[Provided records Boundary: Start]

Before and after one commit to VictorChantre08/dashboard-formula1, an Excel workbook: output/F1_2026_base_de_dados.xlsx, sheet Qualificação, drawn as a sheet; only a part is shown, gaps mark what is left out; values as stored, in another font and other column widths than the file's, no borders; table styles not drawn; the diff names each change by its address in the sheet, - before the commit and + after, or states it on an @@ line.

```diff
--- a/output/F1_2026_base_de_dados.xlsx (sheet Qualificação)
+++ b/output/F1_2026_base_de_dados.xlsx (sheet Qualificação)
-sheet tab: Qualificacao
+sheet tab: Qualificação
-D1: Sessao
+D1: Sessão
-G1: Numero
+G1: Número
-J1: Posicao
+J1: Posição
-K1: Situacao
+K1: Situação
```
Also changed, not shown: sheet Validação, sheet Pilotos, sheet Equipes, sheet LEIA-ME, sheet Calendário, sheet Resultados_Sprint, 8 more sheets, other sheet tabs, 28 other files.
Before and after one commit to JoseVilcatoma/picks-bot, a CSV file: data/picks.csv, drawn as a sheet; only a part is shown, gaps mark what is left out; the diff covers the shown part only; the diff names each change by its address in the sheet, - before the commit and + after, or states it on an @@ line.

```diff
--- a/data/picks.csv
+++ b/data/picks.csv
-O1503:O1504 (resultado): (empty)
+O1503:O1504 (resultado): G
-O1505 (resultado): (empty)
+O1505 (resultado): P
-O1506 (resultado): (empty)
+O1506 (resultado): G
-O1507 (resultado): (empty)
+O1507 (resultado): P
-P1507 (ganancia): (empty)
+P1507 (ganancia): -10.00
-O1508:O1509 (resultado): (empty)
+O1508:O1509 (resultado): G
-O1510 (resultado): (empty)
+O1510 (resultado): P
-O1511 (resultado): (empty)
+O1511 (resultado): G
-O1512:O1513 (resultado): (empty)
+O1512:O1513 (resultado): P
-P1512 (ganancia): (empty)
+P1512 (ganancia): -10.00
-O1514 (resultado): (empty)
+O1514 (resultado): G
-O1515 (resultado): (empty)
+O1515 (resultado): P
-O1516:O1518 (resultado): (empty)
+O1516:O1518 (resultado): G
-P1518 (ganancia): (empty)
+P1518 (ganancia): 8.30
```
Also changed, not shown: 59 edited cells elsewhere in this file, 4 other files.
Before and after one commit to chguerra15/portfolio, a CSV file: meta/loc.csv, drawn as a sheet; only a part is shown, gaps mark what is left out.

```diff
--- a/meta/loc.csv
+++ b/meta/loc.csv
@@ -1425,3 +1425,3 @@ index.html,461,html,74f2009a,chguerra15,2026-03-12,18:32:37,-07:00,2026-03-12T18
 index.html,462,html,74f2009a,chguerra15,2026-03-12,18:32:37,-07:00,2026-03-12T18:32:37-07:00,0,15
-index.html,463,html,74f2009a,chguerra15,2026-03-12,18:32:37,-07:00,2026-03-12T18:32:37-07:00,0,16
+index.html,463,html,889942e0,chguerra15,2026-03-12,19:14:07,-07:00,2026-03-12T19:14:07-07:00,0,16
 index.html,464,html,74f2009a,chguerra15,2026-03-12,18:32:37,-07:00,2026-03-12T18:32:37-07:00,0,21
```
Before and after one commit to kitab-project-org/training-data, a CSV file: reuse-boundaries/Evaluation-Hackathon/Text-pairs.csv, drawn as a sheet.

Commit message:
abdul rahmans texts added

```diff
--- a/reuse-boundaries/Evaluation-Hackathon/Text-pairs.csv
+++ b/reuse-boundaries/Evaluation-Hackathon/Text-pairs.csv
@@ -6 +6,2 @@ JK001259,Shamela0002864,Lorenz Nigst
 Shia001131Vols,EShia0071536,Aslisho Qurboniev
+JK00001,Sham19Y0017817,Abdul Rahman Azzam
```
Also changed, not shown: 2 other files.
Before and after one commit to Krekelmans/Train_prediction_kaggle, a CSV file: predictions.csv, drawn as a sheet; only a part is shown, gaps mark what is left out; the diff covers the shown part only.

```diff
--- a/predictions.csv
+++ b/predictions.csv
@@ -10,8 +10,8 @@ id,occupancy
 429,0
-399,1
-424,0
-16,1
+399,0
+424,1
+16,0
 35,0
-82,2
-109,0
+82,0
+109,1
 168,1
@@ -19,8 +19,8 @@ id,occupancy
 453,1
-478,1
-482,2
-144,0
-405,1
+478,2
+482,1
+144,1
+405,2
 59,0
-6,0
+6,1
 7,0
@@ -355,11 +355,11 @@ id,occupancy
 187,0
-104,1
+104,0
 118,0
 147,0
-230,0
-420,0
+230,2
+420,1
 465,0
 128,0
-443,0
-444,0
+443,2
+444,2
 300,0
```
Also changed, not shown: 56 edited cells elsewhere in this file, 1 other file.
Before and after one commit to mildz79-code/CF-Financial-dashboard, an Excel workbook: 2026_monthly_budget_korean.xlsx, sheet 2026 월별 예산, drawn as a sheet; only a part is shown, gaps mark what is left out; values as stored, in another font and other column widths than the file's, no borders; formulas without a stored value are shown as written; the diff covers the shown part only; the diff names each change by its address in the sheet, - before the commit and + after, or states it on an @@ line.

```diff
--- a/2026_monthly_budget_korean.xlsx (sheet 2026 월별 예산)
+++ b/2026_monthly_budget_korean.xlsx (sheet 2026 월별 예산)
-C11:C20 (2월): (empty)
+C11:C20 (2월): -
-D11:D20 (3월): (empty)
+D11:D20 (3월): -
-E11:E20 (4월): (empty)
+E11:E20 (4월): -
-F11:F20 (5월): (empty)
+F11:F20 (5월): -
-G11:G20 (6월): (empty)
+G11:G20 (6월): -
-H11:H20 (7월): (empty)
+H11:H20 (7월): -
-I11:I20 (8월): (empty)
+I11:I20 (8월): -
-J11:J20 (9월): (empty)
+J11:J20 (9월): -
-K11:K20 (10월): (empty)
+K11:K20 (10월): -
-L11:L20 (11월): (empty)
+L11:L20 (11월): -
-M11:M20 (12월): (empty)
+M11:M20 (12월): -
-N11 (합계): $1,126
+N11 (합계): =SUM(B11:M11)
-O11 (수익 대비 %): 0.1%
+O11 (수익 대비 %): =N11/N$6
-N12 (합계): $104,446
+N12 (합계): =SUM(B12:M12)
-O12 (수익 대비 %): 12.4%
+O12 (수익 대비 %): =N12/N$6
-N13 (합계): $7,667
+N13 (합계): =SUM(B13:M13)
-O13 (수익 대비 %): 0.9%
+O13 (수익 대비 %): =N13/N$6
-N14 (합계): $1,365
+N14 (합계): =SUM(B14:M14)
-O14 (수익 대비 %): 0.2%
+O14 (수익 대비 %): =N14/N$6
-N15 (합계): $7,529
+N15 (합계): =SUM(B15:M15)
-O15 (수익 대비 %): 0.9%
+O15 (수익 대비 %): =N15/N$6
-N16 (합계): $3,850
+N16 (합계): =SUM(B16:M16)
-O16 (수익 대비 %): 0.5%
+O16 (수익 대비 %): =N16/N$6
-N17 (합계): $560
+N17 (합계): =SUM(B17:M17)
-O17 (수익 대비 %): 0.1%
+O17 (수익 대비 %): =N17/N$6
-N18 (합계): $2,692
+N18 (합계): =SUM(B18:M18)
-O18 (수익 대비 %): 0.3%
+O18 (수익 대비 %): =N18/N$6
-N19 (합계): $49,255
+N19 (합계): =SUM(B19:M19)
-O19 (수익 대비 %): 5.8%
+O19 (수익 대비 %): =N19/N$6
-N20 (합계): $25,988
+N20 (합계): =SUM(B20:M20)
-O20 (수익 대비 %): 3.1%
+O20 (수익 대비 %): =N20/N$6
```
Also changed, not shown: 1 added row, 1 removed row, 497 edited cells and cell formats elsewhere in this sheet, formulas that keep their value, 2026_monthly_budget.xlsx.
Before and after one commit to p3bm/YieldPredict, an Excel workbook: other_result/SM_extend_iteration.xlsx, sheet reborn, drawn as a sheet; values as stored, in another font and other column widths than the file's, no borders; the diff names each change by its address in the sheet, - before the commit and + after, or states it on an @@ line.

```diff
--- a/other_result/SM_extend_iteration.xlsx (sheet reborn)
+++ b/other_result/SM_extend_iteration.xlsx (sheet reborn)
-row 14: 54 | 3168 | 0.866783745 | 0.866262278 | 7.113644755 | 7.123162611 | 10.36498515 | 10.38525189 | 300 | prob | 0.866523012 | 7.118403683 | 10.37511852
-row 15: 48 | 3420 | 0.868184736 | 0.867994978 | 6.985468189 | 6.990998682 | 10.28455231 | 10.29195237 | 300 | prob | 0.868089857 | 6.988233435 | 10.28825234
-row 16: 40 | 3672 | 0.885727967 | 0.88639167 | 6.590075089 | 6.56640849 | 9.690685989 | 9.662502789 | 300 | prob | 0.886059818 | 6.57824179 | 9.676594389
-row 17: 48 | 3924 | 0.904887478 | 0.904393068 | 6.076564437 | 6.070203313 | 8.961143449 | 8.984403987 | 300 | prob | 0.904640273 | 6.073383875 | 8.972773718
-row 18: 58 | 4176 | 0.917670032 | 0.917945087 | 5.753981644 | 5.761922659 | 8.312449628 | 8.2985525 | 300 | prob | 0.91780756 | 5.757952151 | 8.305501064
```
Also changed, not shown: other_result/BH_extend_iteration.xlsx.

[Provided records Boundary: End]

* **What you are asked to do**:
Go through the records, tally the lines holding the word "added", and give only the tally.

* **Response area**:
2